One scenario in Iraq goes like this: Insurgents finally succeed in concocting chemical weapons and use them against U.S. troops. Not only could it happen, it nearly did, American arms investigators say.
They say Iraqi resistance groups have tried to manufacture “CW,” and one might have managed it if the Americans hadn’t swooped down on them. The danger has even spilled over into Jordan, where authorities say a plot hatched in Iraq aimed to kill thousands with “poison clouds.” The threat demands “sustained attention,” says the chief U.S. arms investigator.
The insurgents’ work on chemical arms was disclosed in the final report of Charles A. Duelfer’s Iraq Survey Group, the account of its fruitless 18-month hunt for weapons of mass destruction in Iraq.
In a little-noted annex of the 350,000-word document, the joint CIA-Pentagon teams tell of having broken up an insurgent group last June that for six months tried to make weapons agents.
The group had recruited a Baghdad chemist and obtained chemicals from farmers who looted state companies and from shops in Baghdad’s chemicals market, the report said. They first tried to make tabun, a nerve agent, but couldn’t get the ingredients. Then the chemist, who had no weapons-making experience, was unable to manufacture the blistering agent mustard, although he had the right chemicals, the report said.
The insurgents hired another chemist, who succeeded in making ricin base, a poisonous plant extract, from castor beans, but at that point a U.S. raid on the laboratory, at Baghdad’s al-Abud trading complex, disrupted the network.
The raiders did not capture leaders and financiers of the “al-Abud network,” who the report said included Sattam Hamid Farhan al-Gaaod, an international trader said to have been close to ousted president Saddam Hussein. The insurgents also apparently took away nine mortar rounds that had been loaded with the insecticide malathion, the report said.
The U.S. command in Baghdad says no further progress has been made tracking the group since the Duelfer report was issued last October.
“The most alarming aspect of the al-Abud network is how quickly and effectively the group was able to mobilize key resources and tap relevant expertise to develop a program for weaponizing CW agents,” the report said.
It said that with time the insurgents might have mastered weapons-making, with “devastating” consequences for U.S. forces.
The Duelfer account also said various sources reported insurgents were trying to produce chemical weapons elsewhere in Iraq.
In November, U.S. and Iraqi forces retaking the city of Fallujah reported apparent evidence of that: an insurgent “chemical lab” where they found the poisonous industrial compound hydrogen cyanide and a book of instructions for making potential chemical weapons.
Weeks earlier, in mid-October, Jordanian authorities said they had foiled planned chemical attacks by suicide bombers on Jordanian government targets.
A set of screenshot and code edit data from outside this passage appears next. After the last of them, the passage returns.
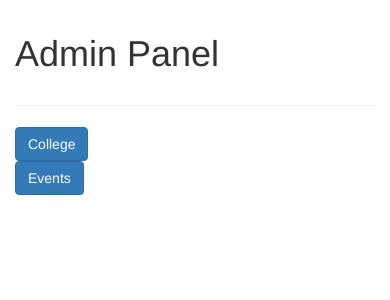
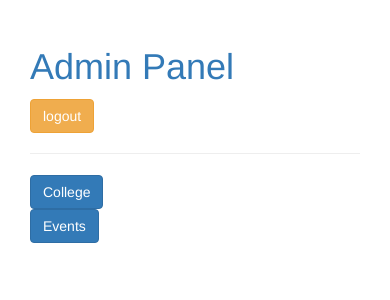
Before and after one commit to upa8/Polaris2k16, a PHP site: page /php-login-advanced/tools/views/logged_in.php in a window 390 px wide. Shown: the top 300 px of the page. Run offline with PHP 8.4, Linux system fonts and the light colour scheme; some libraries are stand-ins or nearby versions.

Commit message:
Basic tool setup

```diff
--- a/tools/college.php
+++ b/tools/college.php
@@ -27,6 +27,7 @@ $login = new Login();
 if ($login->isUserLoggedIn() == true) {
     // the user is logged in. you can do whatever you want here.
     // for demonstration purposes, we simply show the "you are logged in" view.
+    include("views/_main_header.php");
     include("views/college.php");
 
 } else {
--- a/tools/events.php
+++ b/tools/events.php
@@ -27,6 +27,7 @@ $login = new Login();
 if ($login->isUserLoggedIn() == true) {
     // the user is logged in. you can do whatever you want here.
     // for demonstration purposes, we simply show the "you are logged in" view.
+    include("views/_main_header.php");
     include("views/events.php");
 
 } else {
--- /dev/null
+++ b/tools/views/_main_header.php
@@ -0,0 +1,71 @@
+
+<!DOCTYPE html>
+<html lang="en">
+    <head>
+      <title>Polaris Admin!</title>
+      <meta charset="utf-8">
+      <meta name="viewport" content="width=device-width, initial-scale=1">
+      <link rel="stylesheet" href="http://maxcdn.bootstrapcdn.com/bootstrap/3.3.5/css/bootstrap.min.css">
+      <script src="https://ajax.googleapis.com/ajax/libs/jquery/1.11.3/jquery.min.js"></script>
+      <script src="http://maxcdn.bootstrapcdn.com/bootstrap/3.3.5/js/bootstrap.min.js"></script>
+      <link rel="stylesheet" type="text/css" >
+    </head>
+    <body>
+    <div class="container">
+          <div class="row">
+              <div class="col-sm-4" ></div>
+                <div class="col-sm-4" >
+                <p>
+                  <?php
+                  // show potential errors / feedback (from login object)
+                      if (isset($login)) {
+                          if ($login->errors) {
+                              foreach ($login->errors as $error) {
+
+                                  echo $error;
+                              }
+                          }
+                          if ($login->messages) {
+                              foreach ($login->messages as $message) {
+                                  echo $message;
+                              }
+                          }
+                      }
+                    ?>
+                    <?php
+                  // show potential errors / feedback (from registration object)
+                        if (isset($registration)) {
+                            if ($registration->errors) {
+                                foreach ($registration->errors as $error) {
+                                    echo $error;
+                                }
+                            }
+                            if ($registration->messages) {
+                                foreach ($registration->messages as $message) {
+                                    echo $message;
+                                }
+                            }
+                        }
+                    ?>
+                  </p>
+                  </div>
+
+              <div class="col-sm-4" ></div>
+        </div>
+
+		<div class="row">
+			<div class="col-sm-4">
+			</div>
+			<div class="col-sm-4">
+					<h1><a href="index.php">Admin Panel</a></h1>
+			</div>
+			<div class="col-sm-4">
+			</div>
+		</div>
+		<div class="row">
+			<div class="col-sm-10">
+			</div>
+			<div class="col-sm-2">
+				<button type="button" class="btn btn-warning" onclick="document.location='index.php?logout'">logout</button>
+			</div>
+		</div>
--- a/tools/views/main.php
+++ b/tools/views/main.php
@@ -1,12 +1,6 @@
-<div class="row">
-	<div class="col-sm-4">
-	</div>
-	<div class="col-sm-4">
-			<h1>Admin Panel</h1>
-	</div>
-	<div class="col-sm-4">
-	</div>
-</div>
+<?php
+	include('_main_header.php');
+?>
 <hr>
 <div class="row">
 	<div class="col-sm-2">
```
Also changed, not shown: tools/views/college.php (deleted, +0 -13 lines), tools/views/events.php (deleted, +0 -13 lines), tools/views/logout.php (added).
They said the plot was conceived by alleged terrorist leader Abu-Musab al-Zarqawi, a Jordanian fugitive in Iraq. Nine alleged accomplices are on trial in Amman.
The prosecution claims the explosions would have created “poison clouds” and killed thousands. The compounds reported seized were mostly ingredients for explosives, however, not chemical weapons, although the list includes “pesticides,” possibly a weak substitute for more effective chemical agents.
The Duelfer report warned that chemical weapons-makers from the old Iraqi regime might help insurgents make more sophisticated agents. The U.S. government has been planning to keep Iraqi weapons scientists occupied with nonmilitary projects, but that program thus far involves only 125 of them, of an estimated 500 targeted.
Some outside experts suggest the likelihood and impact of insurgent-brewed weapons may be overstated.
Not only are chemical weapons difficult to make, but “they are notoriously difficult to use,” said John Eldridge, editor of Janes Nuclear, Biological and Chemical Defence.
“They use rocket launchers,” this British expert said of the insurgents, “and trying to put a chemical warhead into a rocket is pretty difficult.”
British researcher Richard Guthrie, of Sweden’s Stockholm International Peace Research Institute, also cited the difficulty of working with the deadly nerve agent sarin, which is colorless and odorless, requiring advanced equipment to know when it is leaking.
Neither saw much tactical need for the insurgents to go to such lengths, but Guthrie saw a possible psychological edge.
“A lot of high-level attention is paid to chemical and biological terrorist issues,” he said. “If you’re an insurgent group planning priorities and tactics, and the signal is sent that this is what people are scared of, you put more effort into doing that.”